All I Want for Christmas…Is for Bob Geldof to Be Quiet
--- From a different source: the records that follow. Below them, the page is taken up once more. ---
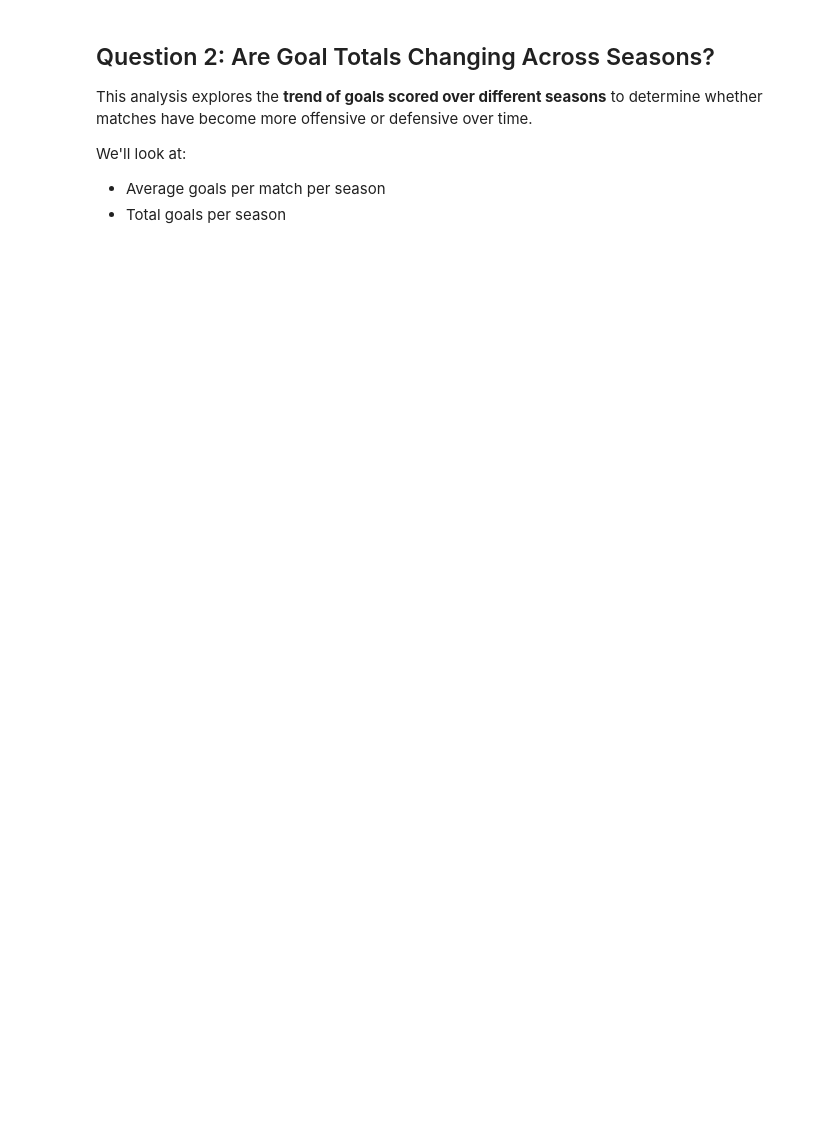
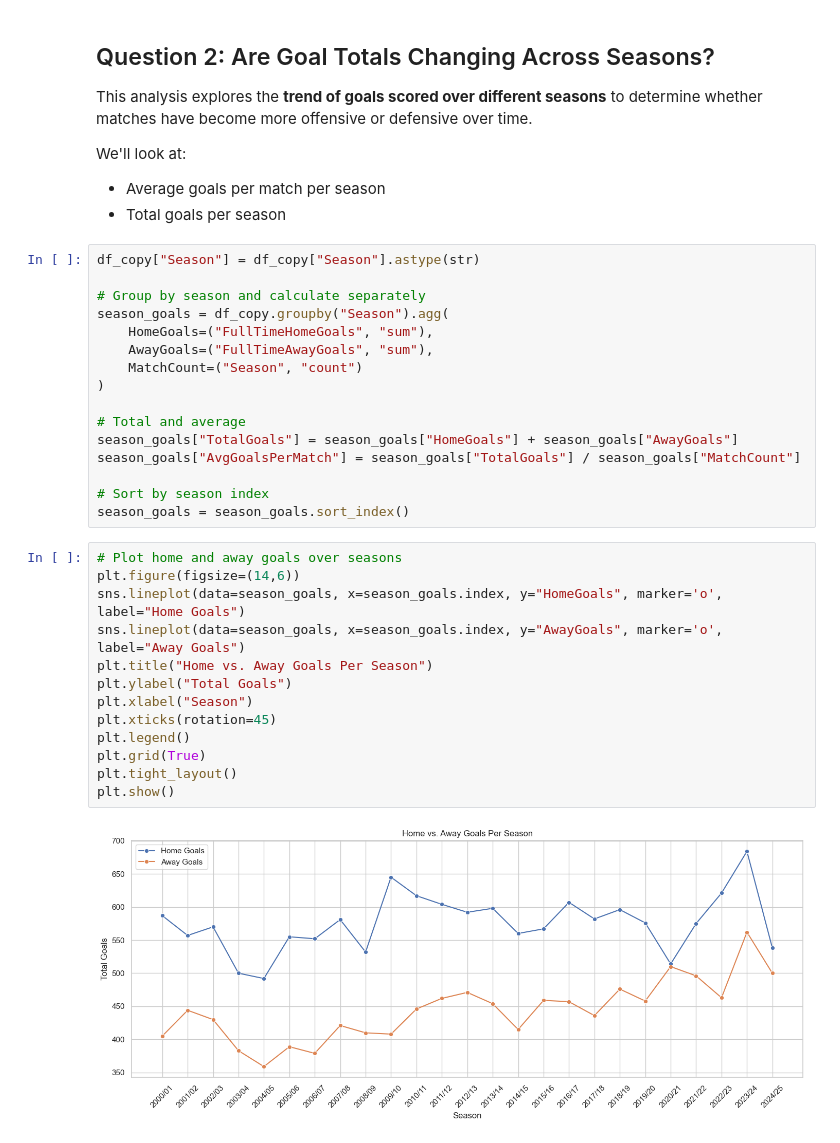
Before and after one commit to marcohuiii/Preprocessing-Project-EPL, a Jupyter notebook: eda/EPL_eda.ipynb, the cells around one changed output. Saved outputs shown, nothing was run; the diff lists cells and outputs as text; blank space fills up the shorter version.

```diff
--- a/eda/EPL_eda.ipynb
+++ b/eda/EPL_eda.ipynb
@@ -154,3 +153,34 @@ This analysis explores the **trend of goals scored over different seasons** to d
 We'll look at:
 - Average goals per match per season
 - Total goals per season
+# %%
+df_copy["Season"] = df_copy["Season"].astype(str)
+
+# Group by season and calculate separately
+season_goals = df_copy.groupby("Season").agg(
+    HomeGoals=("FullTimeHomeGoals", "sum"),
+    AwayGoals=("FullTimeAwayGoals", "sum"),
+    MatchCount=("Season", "count")
+)
+
+# Total and average
+season_goals["TotalGoals"] = season_goals["HomeGoals"] + season_goals["AwayGoals"]
+season_goals["AvgGoalsPerMatch"] = season_goals["TotalGoals"] / season_goals["MatchCount"]
+
+# Sort by season index
+season_goals = season_goals.sort_index()
+# %%
+# Plot home and away goals over seasons
+plt.figure(figsize=(14,6))
+sns.lineplot(data=season_goals, x=season_goals.index, y="HomeGoals", marker='o', label="Home Goals")
+sns.lineplot(data=season_goals, x=season_goals.index, y="AwayGoals", marker='o', label="Away Goals")
+plt.title("Home vs. Away Goals Per Season")
+plt.ylabel("Total Goals")
+plt.xlabel("Season")
+plt.xticks(rotation=45)
+plt.legend()
+plt.grid(True)
+plt.tight_layout()
+plt.show()
+# %% [output]
+[figure, added]
```
Also changed, not shown: parts of 15 cells of this notebook.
When Sir Bob Geldof re-released the song ‘Do They Know It’s Christmas’ to raise money for Ebola victims, I decided against writing a blog about it. Bob does not need me to do his promotion, I thought, and sure enough the song jumped straight to number one in the U.K. charts and became the fastest selling single of 2014. But when Bob told a British nurse who c… Read More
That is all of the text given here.